Now Nevins - a marketing and public affairs professional in Hunt Valley - is a member of the University System of Maryland Board of Regents, helping to set policy for current students. He and other student pioneers recall their efforts more than a quarter-century ago to earn spots on the boards that were in charge of the state's public colleges and universities.
For Nevins, the key year was 1975, when he was 20 and president of the student government association at what was then Towson State College. He recalls that the now-defunct State College Board of Trustees - the governing body for Bowie, Coppin, Frostburg, Salisbury and Towson state colleges and the University of Baltimore - wasn't paying attention to student concerns and opinions.
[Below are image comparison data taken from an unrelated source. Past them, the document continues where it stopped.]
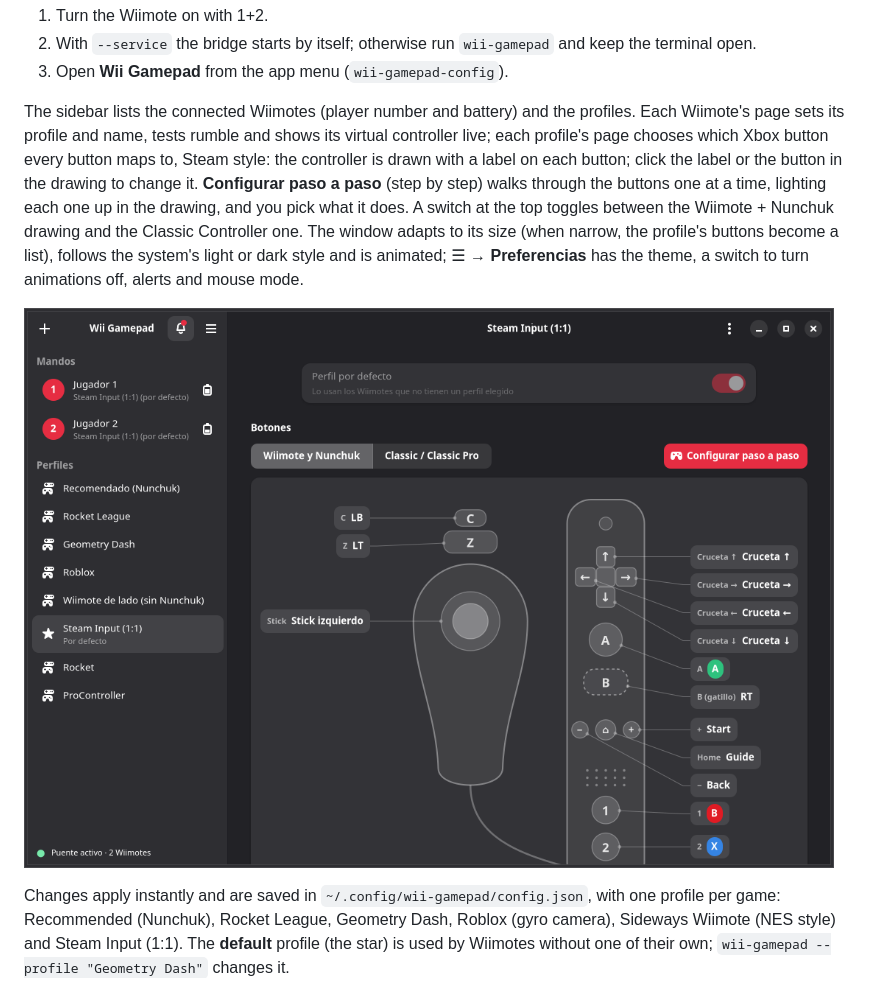
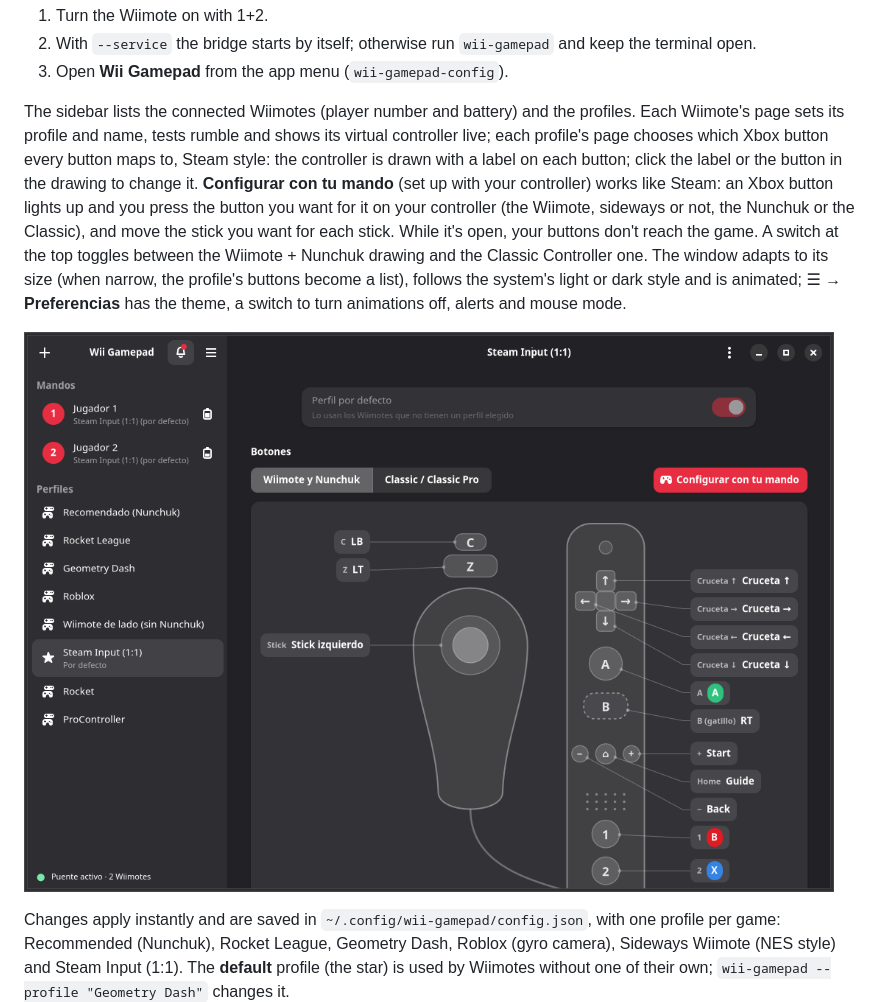
Before and after one commit to AlexGameDev07/wii-gamepad, a Markdown page: README.en.md, the part around the change. Drawn GitHub-style; pictures changed too: docs/perfil.png.

```diff
--- a/README.en.md
+++ b/README.en.md
@@ -91,8 +91,10 @@ The sidebar lists the connected Wiimotes (player number and battery) and the pro
 Wiimote's page sets its profile and name, tests rumble and shows its virtual controller live;
 each profile's page chooses which Xbox button every button maps to, Steam style: the controller
 is drawn with a label on each button; click the label or the button in the drawing to change it.
-**Configurar paso a paso** (step by step) walks through the buttons one at a time, lighting each
-one up in the drawing, and you pick what it does. A switch at the top toggles between the
+**Configurar con tu mando** (set up with your controller) works like Steam: an Xbox button lights
+up and you press the button you want for it on your controller (the Wiimote, sideways or not,
+the Nunchuk or the Classic), and move the stick you want for each stick. While it's open, your
+buttons don't reach the game. A switch at the top toggles between the
 Wiimote + Nunchuk drawing and the Classic Controller one. The window adapts to its size (when
 narrow, the profile's buttons become a list), follows the system's light or dark style and is animated; ☰ →
 **Preferencias** has the theme, a switch to turn animations off, alerts and mouse mode.
```
Also changed, not shown: README.md (+9 -3 lines), docs/asistente.png (added), docs/perfil-classic.png (added), 7 other files.
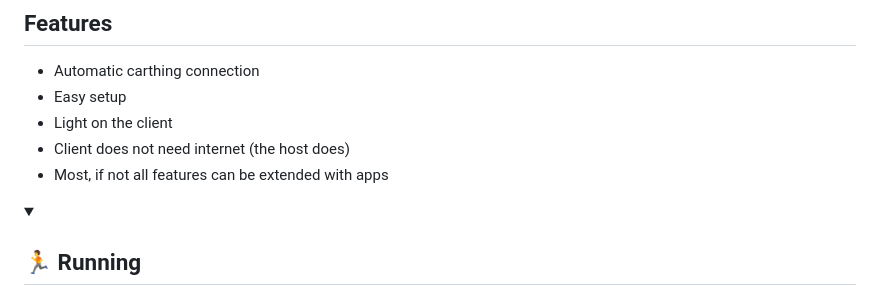
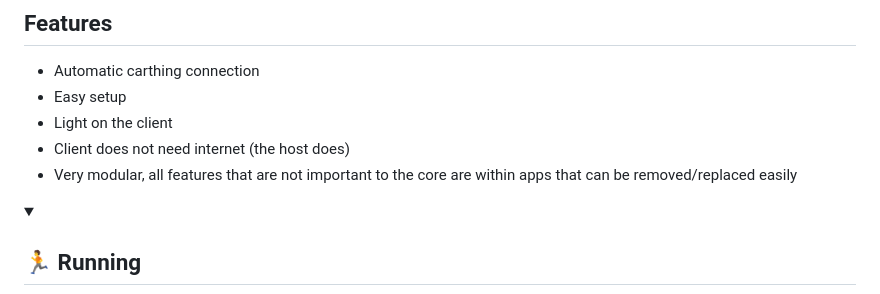
Before and after one commit to trwy7/pything, a Markdown page: README.md, the part around the change. Drawn GitHub-style; folded sections open.

Commit message:
docs: change wording

```diff
--- a/README.md
+++ b/README.md
@@ -8,7 +8,7 @@ PYThing is a python version of [DeskThing](https://github.com/ItsRiprod/DeskThin
 - Easy setup
 - Light on the client
 - Client does not need internet (the host does)
-- Most, if not all features can be extended with apps
+- Very modular, all features that are not important to the core are within apps that can be removed/replaced easily
 
 <details>
    <summary>
```
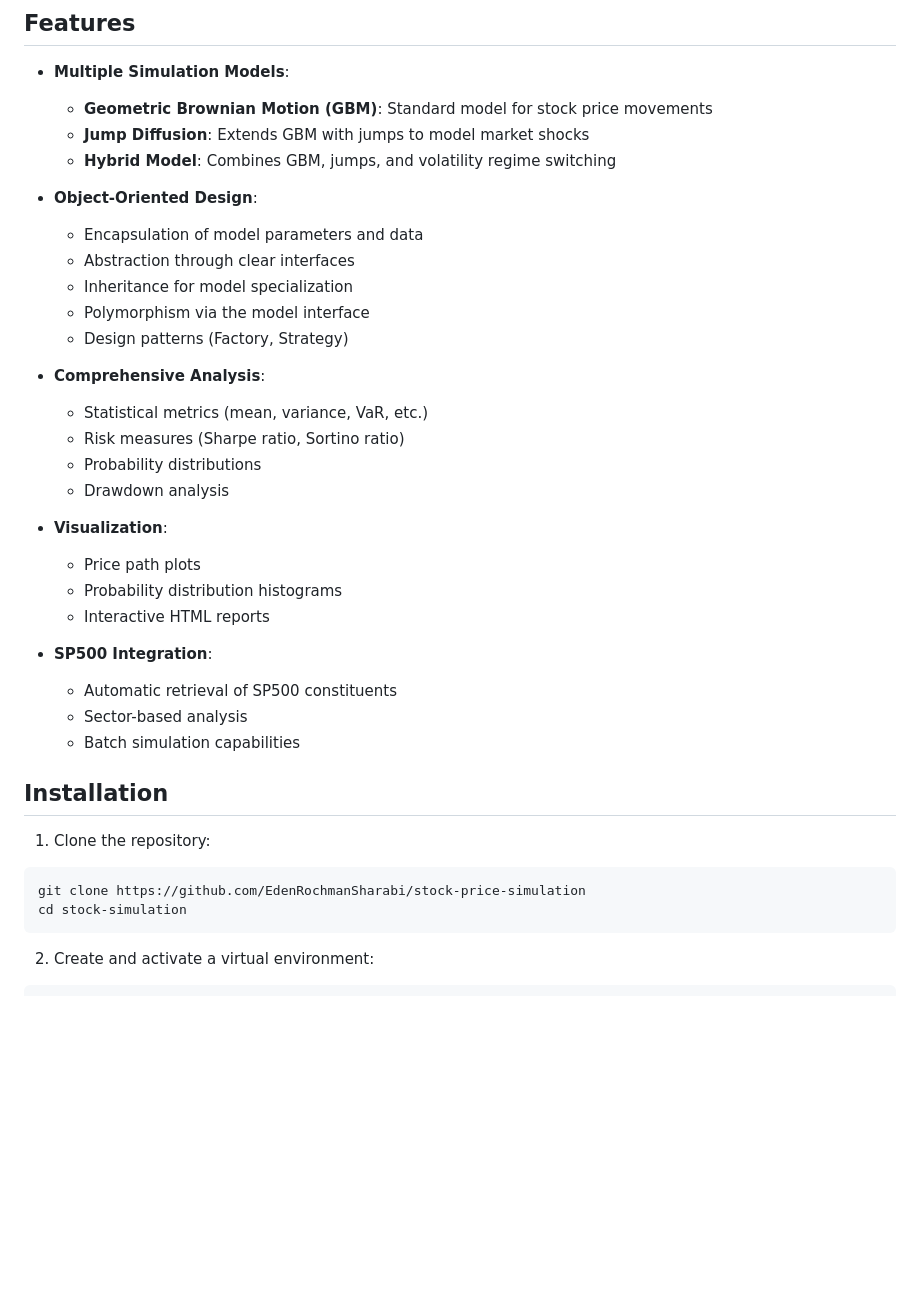
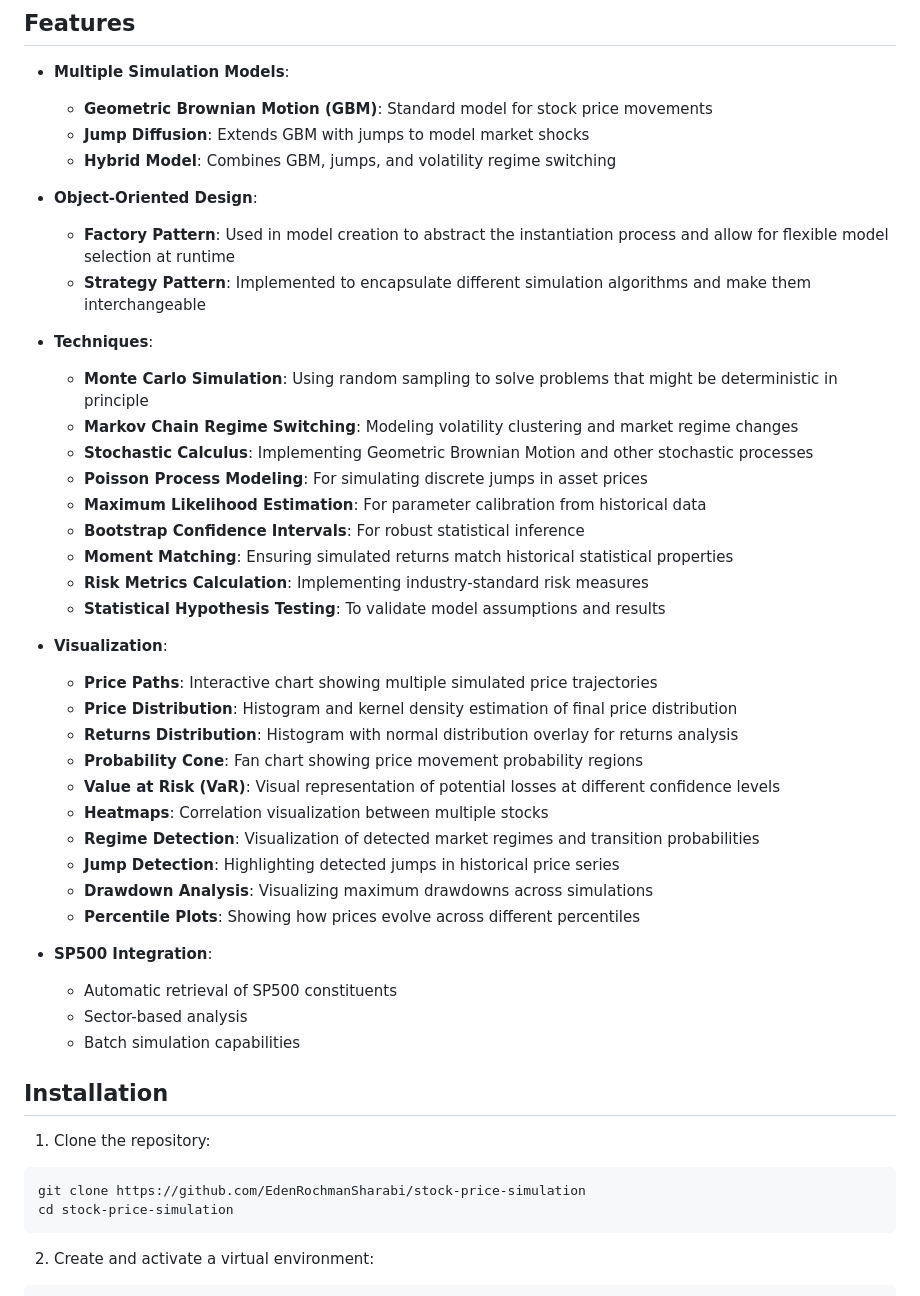
Before and after one commit to EdenRochmanSharabi/stock-price-simulation, a Markdown page: README.md, the part around the change. GitHub-like rendering; blank space fills up the shorter version.

Commit message:
Update README: Focus on design patterns, add techniques, and enhance visualization section

````diff
--- a/README.md
+++ b/README.md
@@ -10,22 +10,31 @@ A Monte Carlo simulation tool for stock price modeling that incorporates regime
   - **Hybrid Model**: Combines GBM, jumps, and volatility regime switching
 
 - **Object-Oriented Design**:
-  - Encapsulation of model parameters and data
-  - Abstraction through clear interfaces
-  - Inheritance for model specialization
-  - Polymorphism via the model interface
-  - Design patterns (Factory, Strategy)
+  - **Factory Pattern**: Used in model creation to abstract the instantiation process and allow for flexible model selection at runtime
+  - **Strategy Pattern**: Implemented to encapsulate different simulation algorithms and make them interchangeable
 
-- **Comprehensive Analysis**:
-  - Statistical metrics (mean, variance, VaR, etc.)
-  - Risk measures (Sharpe ratio, Sortino ratio)
-  - Probability distributions
-  - Drawdown analysis
+- **Techniques**:
+  - **Monte Carlo Simulation**: Using random sampling to solve problems that might be deterministic in principle
+  - **Markov Chain Regime Switching**: Modeling volatility clustering and market regime changes
+  - **Stochastic Calculus**: Implementing Geometric Brownian Motion and other stochastic processes
+  - **Poisson Process Modeling**: For simulating discrete jumps in asset prices
+  - **Maximum Likelihood Estimation**: For parameter calibration from historical data
+  - **Bootstrap Confidence Intervals**: For robust statistical inference
+  - **Moment Matching**: Ensuring simulated returns match historical statistical properties
+  - **Risk Metrics Calculation**: Implementing industry-standard risk measures
+  - **Statistical Hypothesis Testing**: To validate model assumptions and results
 
 - **Visualization**:
-  - Price path plots
-  - Probability distribution histograms
-  - Interactive HTML reports
+  - **Price Paths**: Interactive chart showing multiple simulated price trajectories
+  - **Price Distribution**: Histogram and kernel density estimation of final price distribution
+  - **Returns Distribution**: Histogram with normal distribution overlay for returns analysis
+  - **Probability Cone**: Fan chart showing price movement probability regions
+  - **Value at Risk (VaR)**: Visual representation of potential losses at different confidence levels
+  - **Heatmaps**: Correlation visualization between multiple stocks
+  - **Regime Detection**: Visualization of detected market regimes and transition probabilities
+  - **Jump Detection**: Highlighting detected jumps in historical price series
+  - **Drawdown Analysis**: Visualizing maximum drawdowns across simulations
+  - **Percentile Plots**: Showing how prices evolve across different percentiles
 
 - **SP500 Integration**:
   - Automatic retrieval of SP500 constituents
@@ -37,7 +46,7 @@ A Monte Carlo simulation tool for stock price modeling that incorporates regime
 1. Clone the repository:
 ```bash
 git clone https://github.com/EdenRochmanSharabi/stock-price-simulation
-cd stock-simulation
+cd stock-price-simulation
 ```
 
 2. Create and activate a virtual environment:
````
"A couple of us felt it would be a brilliant idea to see if we could get a voting student member on our Board of Trustees," he recalls.
The students initiated a successful lobbying effort, persuading the Maryland General Assembly to do just that. One of the Towson students active in getting a student on the board would become Nevins' successor, Ann Marie Doory, who now represents Baltimore in the state House of Delegates.
Nevins says students found virtually no support for student membership on the board among the leadership in higher education.
"They suggested students didn't have enough experience, had conflicts of interest. That never proved to be true."
Students at the University of Maryland, College Park met similar opposition from the administration when they successfully lobbied the General Assembly in 1974 for two voting student members on the University of Maryland Board of Regents.
David S. Iannucci, now Maryland's secretary of business and economic development, was a senior at the university and one of the leaders of the students' lobbying efforts. He recalls that students were particularly upset by the board's censorship of student publications, its refusal to approve the use of student fees to fund the Gay Student Alliance, and the fact that tuition was being raised with "unnecessary regularity."
Judith Sachwald, now the director of the state's Division of Parole and Probation, was also a student at College Park who lobbied for a student member on the board.
Sachwald became the first female student member on the Board of Regents in 1975. "There was not great communication between campus administrators and students," she recalls. "Students felt they weren't being listened to. A whole bunch of us persuaded the legislature that there ought to be a student on the board."
Iannucci recalls, "It was a time of great polarization between the generations and the Board of Regents and students. We went to the General Assembly because students felt stymied by the Board of Regents. Eighteen-year-olds had recently been given the right to vote, and the legislature took that voting bloc more seriously."
Iannucci says the legislation putting two voting members on the Board of Regents was virtually unprecedented nationally.
Bill Connelly, then a second-year law student at the University of Maryland, Baltimore and now a U.S. magistrate judge for the District of Maryland, was one of the first two student representatives appointed to the Board of Regents. He says that he tried to open the lines of communication between the various campuses in the university system, as well as between the regents and students.
"I thought it was important to explain to students why things were being done, as well as bring the students' views to the board."
Connelly says that he was mindful of being a trailblazer. "If you're the first person to do something, it's important to make sure you're not the last person to do it."
Nevins says he tried to represent student views without alienating the other members of the board.
"There was not the natural respect and regard for student involvement that there is today. ... I guess I did think at times we were viewed as window dressing. `Yeah, OK, you're now on the board, but if there's something important, we'll tell you what to do and how to vote.'"
Nevins says he intended "not to rock the boat." But when his first vote was the only "no" on a plan to reorganize the state college system, board members - who liked to work by consensus - probably felt they had a troublemaker in their midst, he says with a laugh.